The complexity of the interactions between an organism and its environment creates a variety of behavioral choices. It is essential for survival across the animal kingdom to make appropriate choices depending on the environmental context and the internal state and this process often goes awry in human neuropshychiatric disorders. Despite the importance of this brain function, how decision-making is implemented in the nervous system by specific circuits remains a significant gap in our knowledge. Many actions are physically mutually exclusive so competitive interactions must exist to enable the selection of one behavior and concomitant full suppression of all alternatives. Often, behaviors are not single actions but multiple actions organized into sequences that allow the animals to achieve their goals. Therefore mechanisms must be in place to regulate the transition between different behaviors in a sequence. Here again the network architecture underlying the generation of action sequences is not known with synaptic resolution, despite the relevance of this process human health. The difficulty in determining the detailed network architectures underlying computations involved in decision-making and sequence generation is primarily due to the challenges in mapping connectivity between neurons with synaptic resolution and establishing causality between neurons and behaviors with cellular resolution with the approaches and model systems used.
We propose to study circuit mechanisms of selection, repression and transitions between actions and fill the above described knowledge gap. Our multidisciplinary approach will combine neural manipulation during behavior, electron microscopy (EM) reconstruction of neuronal connectivity with synaptic resolution and recording of neuronal activity in the tractable model system, the Drosophila larva. These questions will be addressed comprehensively by studying the circuitry underlying larval behavioral response to mechanical stimuli in a variety of contexts and across the entire nervous system. We will investigate 1) how the sensory context and internal state of the animal modulate behavioral choice 2) how competitive interactions between opposing options are implemented across the nervous system and 3) how transitions between actions are controlled to generate flexible behavioral sequences. We aim at determining with unprecedented resolution the network architectures and circuit mechanisms underlying competitive interactions and sequence transitions. The identification of circuit motifs and basic principles of behavioral choice and sequence implementation in the tractable genetic model system will lay the basis for future investigations in larger, more complex systems. Identifying the circuit mechanisms underlying decision-making and sequence generation will provide the groundwork for developing treatments for disease in which these processes are impaired, that are circuit-specific and thus with fewer side effects. It will also provide the basis for studying the roles of genes in identified circuit elements in the future and thus extending these studies to understanding the genetic basis of decision-making and the generation of sequences and potentially the genes that could cause circuit defects that give rise to impairment of decision-making and sequence generation in disease.

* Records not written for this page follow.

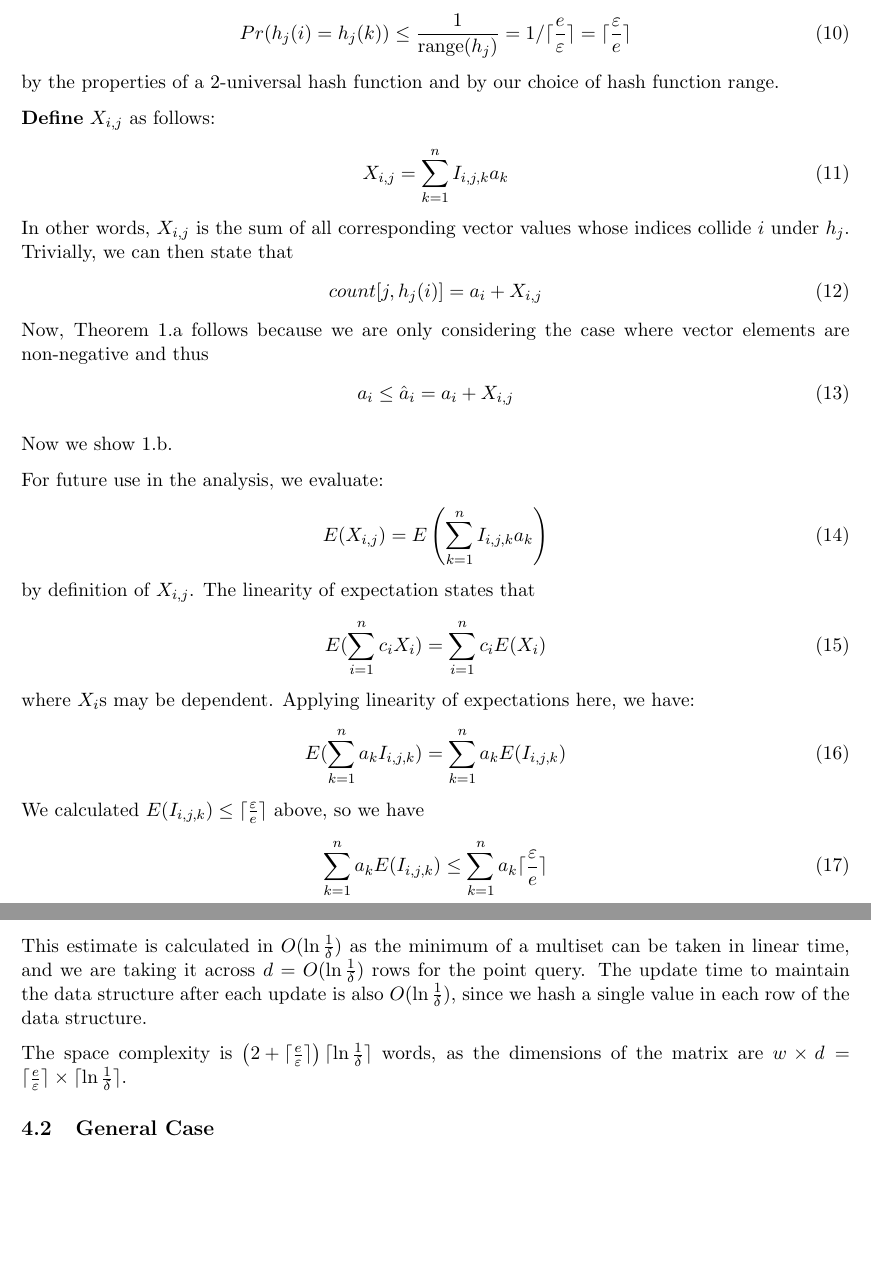
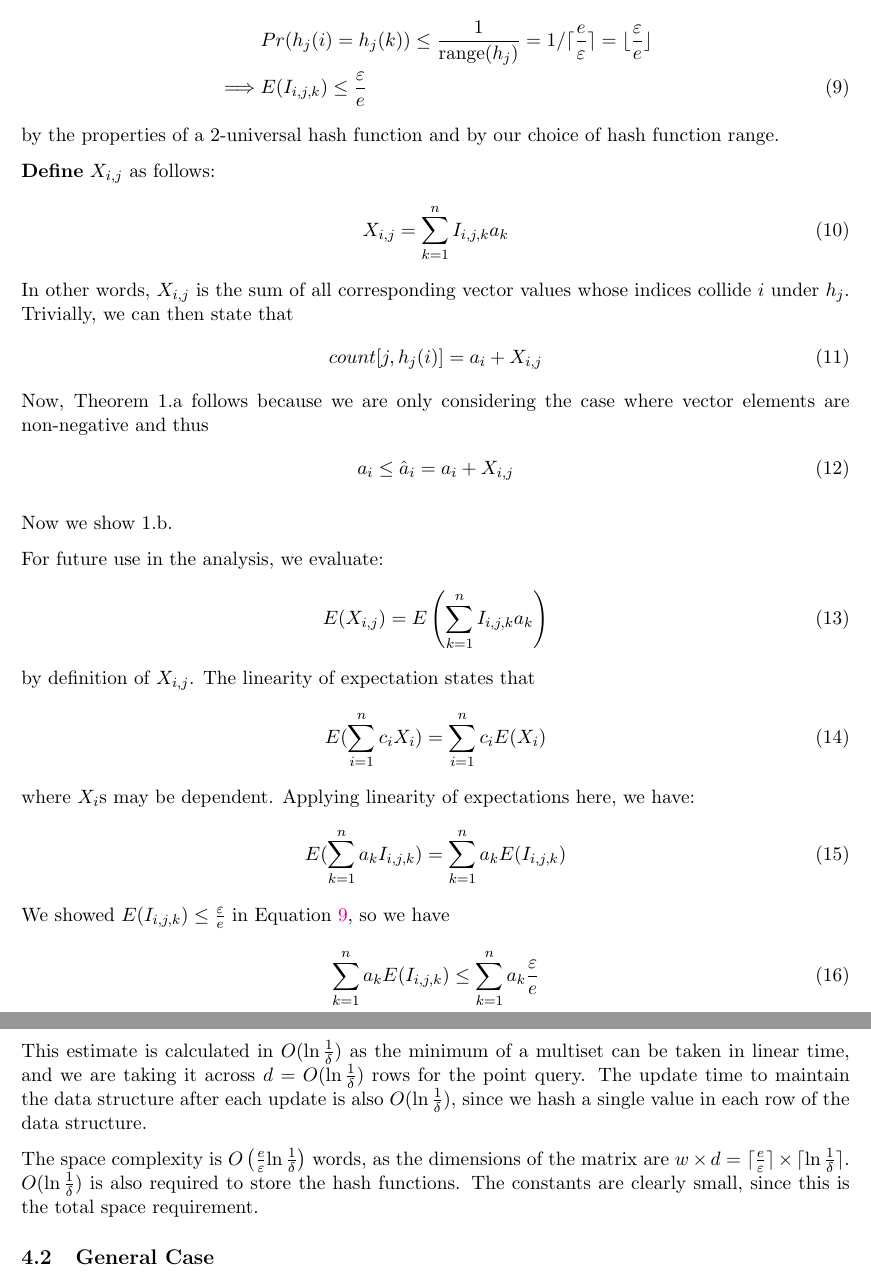
Before and after one commit to ewagner46/count_min_sketch_technical_summary, a LaTeX document (count_min_sketch.tex): two parts of pages 4 and 6 of 11, joined at a grey line, cut so that both start at the same text, the shorter picture padded with empty space. Compiled offline with pdfLaTeX.

Commit message:
some fixes on the writeup and finished section 3-4 slides

```diff
--- a/count_min_sketch.tex
+++ b/count_min_sketch.tex
@@ -193,9 +189,9 @@ Since, to begin with, we chose all $h_j$ from a 2-universal hash family
 with range $1 \leq h_j \leq d = \ceil{\frac{e}{\varepsilon}}$
 we know that, for $i \neq k$,
 \begin{align}\label{eq:collision-prob}
-    Pr(h_j(i) = h_j(k)) \leq \frac{1}{\text{range}(h_j)} = 1/\ceil{\frac{e}{\varepsilon}} = \ceil{\frac{\varepsilon}{e}}
+    &Pr(h_j(i) = h_j(k)) \leq \frac{1}{\text{range}(h_j)} = 1/\ceil{\frac{e}{\varepsilon}} = \floor{\frac{\varepsilon}{e}} \nonumber\\
+    \implies &E(I_{i, j, k}) \leq \frac{\varepsilon}{e}
 \end{align}
-% how do they get rid of ceil??
 by the properties of a 2-universal hash function and by our choice of hash function
 range.
 
@@ -229,10 +225,10 @@ where $X_i$s may be dependent. Applying linearity of expectations here, we have:
     E(\sum_{k = 1}^{n} a_k I_{i, j, k}) = \sum_{k = 1}^{n} a_k E(I_{i, j, k})
 \end{align}
 % why less than equals, why not just equals?
-We calculated $E(I_{i, j, k}) \leq \ceil{\frac{\varepsilon}{e}}$ above, so
+We showed $E(I_{i, j, k}) \leq \frac{\varepsilon}{e}$ in Equation \ref{eq:collision-prob}, so
 we have
 \begin{align}
-    \sum_{k = 1}^{n} a_k E(I_{i, j, k})  \leq\sum_{k = 1}^{n} a_k \ceil{\frac{\varepsilon}{e}}
+    \sum_{k = 1}^{n} a_k E(I_{i, j, k})  \leq\sum_{k = 1}^{n} a_k \frac{\varepsilon}{e}
 \end{align}
 and finally, since $||\vec{a}||_1 = \sum_{k = 1}^{n} |a_k| = \sum_{k = 1}^{n} a_k$
 (all $a_k$ are assumed to be non-negative)
@@ -270,10 +266,17 @@ Since this is the non-negative case and thus $X_{i, j}$ is non-negative, we can
     \implies Pr[\forall_{j \cdot} X_{i, j} > e E(X_{i, j})] \comment{\leq \frac{E(X_{i, j})}{a_i + \varepsilon||a||_1} \leq \frac{\ceil{\frac{\varepsilon}{e}} ||\vec{a}||_1}{a_i + \varepsilon||a||_1}}
       < e^{-d} < \delta
 \end{align}
-This estimate is calculated in $O(\ln \frac{1}{\delta})$ as the minimum of a multiset can be taken in linear time, and we are taking it across $d = O(\ln \frac{1}{\delta})$ rows for the point query.  The update time to maintain the data structure after each update is also $O(\ln \frac{1}{\delta})$, since we hash a single value in each row of the data structure.
+This estimate is calculated in $O(\ln \frac{1}{\delta})$ as the minimum of a
+multiset can be taken in linear time, and we are taking it across $d = O(\ln
+\frac{1}{\delta})$ rows for the point query.  The update time to maintain the
+data structure after each update is also $O(\ln \frac{1}{\delta})$, since we
+hash a single value in each row of the data structure.
 
-The space complexity is $\left(2 + \ceil{\frac{e}{\varepsilon}}\right)\ceil{\ln \frac{1}{\delta}}$ words, as the dimensions of the matrix are
-$w \times d = \ceil{\frac{e}{\varepsilon}}\times\ceil{\ln \frac{1}{\delta}}$.
+The space complexity is $O\left({\frac{e}{\varepsilon}}{\ln
+\frac{1}{\delta}}\right)$ words, as the dimensions of the matrix are $w \times d =
+\ceil{\frac{e}{\varepsilon}}\times\ceil{\ln \frac{1}{\delta}}$.  $O(\ln
+\frac{1}{\delta})$ is also required to store the hash functions.  The constants
+are clearly small, since this is the total space requirement.
 
 \comment{All previous analyses of sketch algorithm use Chebyshev in their estimation analysis, yielding a dependency on
 $\frac{1}{\varepsilon^2}$ for the space complexity.  Using Markov in this analysis yields a tighter bound,
```
Also changed, not shown: count_min_sketch.tex (12 more changed lines), 1 other file.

Madame Tihana Jovanic (Institut des Neurosciences Paris Saclay (Neuro-PSI))
The author of this summary is the project coordinator, who is responsible for the content of this summary. The ANR declines any responsibility as for its contents.
Neuro-PSI Institut des Neurosciences Paris Saclay (Neuro-PSI)
Help of the ANR 296,615 euros
Beginning and duration of the scientific project: November 2018 - 36 Months